◆ **Working data**:
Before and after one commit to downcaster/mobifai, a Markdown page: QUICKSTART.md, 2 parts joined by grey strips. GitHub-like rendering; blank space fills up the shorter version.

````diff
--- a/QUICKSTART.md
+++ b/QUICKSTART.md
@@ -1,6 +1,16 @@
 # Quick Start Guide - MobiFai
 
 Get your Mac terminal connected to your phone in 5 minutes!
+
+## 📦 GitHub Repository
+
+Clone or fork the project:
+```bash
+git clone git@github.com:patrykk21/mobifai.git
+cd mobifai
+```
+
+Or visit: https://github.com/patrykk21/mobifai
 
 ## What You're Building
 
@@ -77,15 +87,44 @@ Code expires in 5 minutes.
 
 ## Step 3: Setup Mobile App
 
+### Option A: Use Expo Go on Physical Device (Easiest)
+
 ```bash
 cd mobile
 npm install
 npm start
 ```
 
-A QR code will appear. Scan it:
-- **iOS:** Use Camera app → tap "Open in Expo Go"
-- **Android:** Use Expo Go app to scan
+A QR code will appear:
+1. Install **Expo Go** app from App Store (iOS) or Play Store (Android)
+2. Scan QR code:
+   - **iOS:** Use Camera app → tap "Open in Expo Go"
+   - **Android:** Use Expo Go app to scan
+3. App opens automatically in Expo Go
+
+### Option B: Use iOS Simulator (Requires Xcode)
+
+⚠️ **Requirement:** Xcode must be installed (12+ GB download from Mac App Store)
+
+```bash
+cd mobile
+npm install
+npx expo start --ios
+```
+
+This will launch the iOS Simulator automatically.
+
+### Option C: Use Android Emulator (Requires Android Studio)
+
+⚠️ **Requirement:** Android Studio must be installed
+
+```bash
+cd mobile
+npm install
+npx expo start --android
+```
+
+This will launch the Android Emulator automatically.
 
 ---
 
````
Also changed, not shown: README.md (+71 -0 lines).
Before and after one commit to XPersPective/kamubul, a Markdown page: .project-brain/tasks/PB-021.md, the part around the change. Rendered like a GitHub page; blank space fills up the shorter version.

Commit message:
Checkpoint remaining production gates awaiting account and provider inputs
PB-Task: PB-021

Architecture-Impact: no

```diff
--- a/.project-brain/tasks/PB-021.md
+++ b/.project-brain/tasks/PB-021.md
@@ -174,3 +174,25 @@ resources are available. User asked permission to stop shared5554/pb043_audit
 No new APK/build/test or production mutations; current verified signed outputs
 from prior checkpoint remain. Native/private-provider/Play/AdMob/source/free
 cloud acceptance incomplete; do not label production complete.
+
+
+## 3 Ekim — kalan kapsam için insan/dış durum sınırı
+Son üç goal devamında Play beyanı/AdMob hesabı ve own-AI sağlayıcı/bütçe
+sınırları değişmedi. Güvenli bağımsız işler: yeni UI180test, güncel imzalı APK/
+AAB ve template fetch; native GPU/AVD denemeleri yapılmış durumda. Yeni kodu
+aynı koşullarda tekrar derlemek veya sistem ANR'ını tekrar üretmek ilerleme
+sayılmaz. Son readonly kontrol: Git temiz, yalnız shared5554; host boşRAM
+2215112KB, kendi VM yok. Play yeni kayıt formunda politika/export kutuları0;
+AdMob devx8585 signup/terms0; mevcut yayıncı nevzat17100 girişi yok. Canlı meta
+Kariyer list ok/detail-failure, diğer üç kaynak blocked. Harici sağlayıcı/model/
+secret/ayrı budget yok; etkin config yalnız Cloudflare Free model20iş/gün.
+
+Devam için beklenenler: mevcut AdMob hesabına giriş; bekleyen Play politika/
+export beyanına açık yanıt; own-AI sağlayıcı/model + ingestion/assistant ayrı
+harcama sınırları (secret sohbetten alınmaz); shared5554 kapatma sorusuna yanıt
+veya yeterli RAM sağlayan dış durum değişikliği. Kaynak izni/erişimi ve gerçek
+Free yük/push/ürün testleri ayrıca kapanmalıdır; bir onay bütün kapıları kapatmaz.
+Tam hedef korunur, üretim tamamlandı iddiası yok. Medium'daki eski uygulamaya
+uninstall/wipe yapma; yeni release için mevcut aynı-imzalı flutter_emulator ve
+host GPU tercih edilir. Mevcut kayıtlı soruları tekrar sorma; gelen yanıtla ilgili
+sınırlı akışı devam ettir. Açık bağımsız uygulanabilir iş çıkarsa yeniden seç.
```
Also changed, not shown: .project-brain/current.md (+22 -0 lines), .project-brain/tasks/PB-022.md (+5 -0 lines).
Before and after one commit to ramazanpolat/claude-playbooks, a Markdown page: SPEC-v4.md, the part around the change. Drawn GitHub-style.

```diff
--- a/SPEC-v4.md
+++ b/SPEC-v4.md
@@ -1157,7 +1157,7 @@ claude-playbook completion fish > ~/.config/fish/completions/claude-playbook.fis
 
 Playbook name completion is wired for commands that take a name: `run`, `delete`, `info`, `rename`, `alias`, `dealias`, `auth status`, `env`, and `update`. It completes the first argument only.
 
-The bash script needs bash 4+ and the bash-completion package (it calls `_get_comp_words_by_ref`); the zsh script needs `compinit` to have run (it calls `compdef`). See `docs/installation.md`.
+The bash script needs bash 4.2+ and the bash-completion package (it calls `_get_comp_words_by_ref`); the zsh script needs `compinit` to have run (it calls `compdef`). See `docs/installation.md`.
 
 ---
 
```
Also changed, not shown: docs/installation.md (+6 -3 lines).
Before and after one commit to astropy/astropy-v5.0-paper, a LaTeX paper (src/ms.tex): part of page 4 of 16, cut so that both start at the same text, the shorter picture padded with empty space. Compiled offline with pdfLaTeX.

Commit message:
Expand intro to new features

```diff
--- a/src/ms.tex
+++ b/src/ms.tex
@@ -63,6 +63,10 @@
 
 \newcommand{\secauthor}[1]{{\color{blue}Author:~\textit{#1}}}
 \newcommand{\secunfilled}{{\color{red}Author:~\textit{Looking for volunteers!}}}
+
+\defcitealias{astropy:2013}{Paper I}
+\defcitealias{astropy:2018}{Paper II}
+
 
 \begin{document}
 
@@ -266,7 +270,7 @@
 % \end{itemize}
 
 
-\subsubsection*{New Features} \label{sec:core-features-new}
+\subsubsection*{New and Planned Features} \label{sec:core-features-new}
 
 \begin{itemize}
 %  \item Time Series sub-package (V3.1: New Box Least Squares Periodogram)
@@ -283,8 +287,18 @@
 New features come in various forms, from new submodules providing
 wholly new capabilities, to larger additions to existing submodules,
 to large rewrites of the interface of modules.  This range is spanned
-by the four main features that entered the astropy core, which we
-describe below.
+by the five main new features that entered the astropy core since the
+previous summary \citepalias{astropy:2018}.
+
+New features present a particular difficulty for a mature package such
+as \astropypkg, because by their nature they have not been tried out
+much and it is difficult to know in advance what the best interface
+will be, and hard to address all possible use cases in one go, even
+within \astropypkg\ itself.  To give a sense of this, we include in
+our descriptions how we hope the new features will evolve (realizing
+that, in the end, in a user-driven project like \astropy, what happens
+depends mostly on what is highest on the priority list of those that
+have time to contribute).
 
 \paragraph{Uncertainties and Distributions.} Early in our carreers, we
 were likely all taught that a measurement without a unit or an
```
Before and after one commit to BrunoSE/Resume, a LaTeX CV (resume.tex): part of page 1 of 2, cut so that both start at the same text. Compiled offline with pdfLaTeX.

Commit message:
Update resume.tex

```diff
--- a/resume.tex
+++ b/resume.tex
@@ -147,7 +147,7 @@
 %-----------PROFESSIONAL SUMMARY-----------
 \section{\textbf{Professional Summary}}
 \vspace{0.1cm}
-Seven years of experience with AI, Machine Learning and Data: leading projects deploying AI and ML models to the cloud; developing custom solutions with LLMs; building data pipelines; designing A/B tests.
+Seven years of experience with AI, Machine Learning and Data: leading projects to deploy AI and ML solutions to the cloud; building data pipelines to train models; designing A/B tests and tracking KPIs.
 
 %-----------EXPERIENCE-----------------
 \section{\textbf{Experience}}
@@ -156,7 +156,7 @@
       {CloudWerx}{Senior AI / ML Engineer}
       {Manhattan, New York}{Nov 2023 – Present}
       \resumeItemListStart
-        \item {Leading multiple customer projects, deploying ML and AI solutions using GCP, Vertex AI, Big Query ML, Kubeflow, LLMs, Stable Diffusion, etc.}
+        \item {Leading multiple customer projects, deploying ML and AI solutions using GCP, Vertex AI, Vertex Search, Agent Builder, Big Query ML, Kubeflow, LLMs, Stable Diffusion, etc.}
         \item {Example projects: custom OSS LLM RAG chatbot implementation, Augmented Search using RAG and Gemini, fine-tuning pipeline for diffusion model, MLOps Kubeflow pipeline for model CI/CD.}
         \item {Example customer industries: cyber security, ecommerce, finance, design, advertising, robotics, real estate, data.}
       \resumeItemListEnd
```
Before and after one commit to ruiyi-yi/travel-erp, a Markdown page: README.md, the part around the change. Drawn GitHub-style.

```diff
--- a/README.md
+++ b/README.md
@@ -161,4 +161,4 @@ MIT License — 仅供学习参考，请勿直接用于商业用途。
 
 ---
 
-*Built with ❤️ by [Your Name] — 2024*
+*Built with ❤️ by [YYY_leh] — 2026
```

◆ **Activity**: Reproduce every line in the records above that contains the word "fills".

◆ **Answer**:
Before and after one commit to downcaster/mobifai, a Markdown page: QUICKSTART.md, 2 parts joined by grey strips. GitHub-like rendering; blank space fills up the shorter version.
Before and after one commit to XPersPective/kamubul, a Markdown page: .project-brain/tasks/PB-021.md, the part around the change. Rendered like a GitHub page; blank space fills up the shorter version.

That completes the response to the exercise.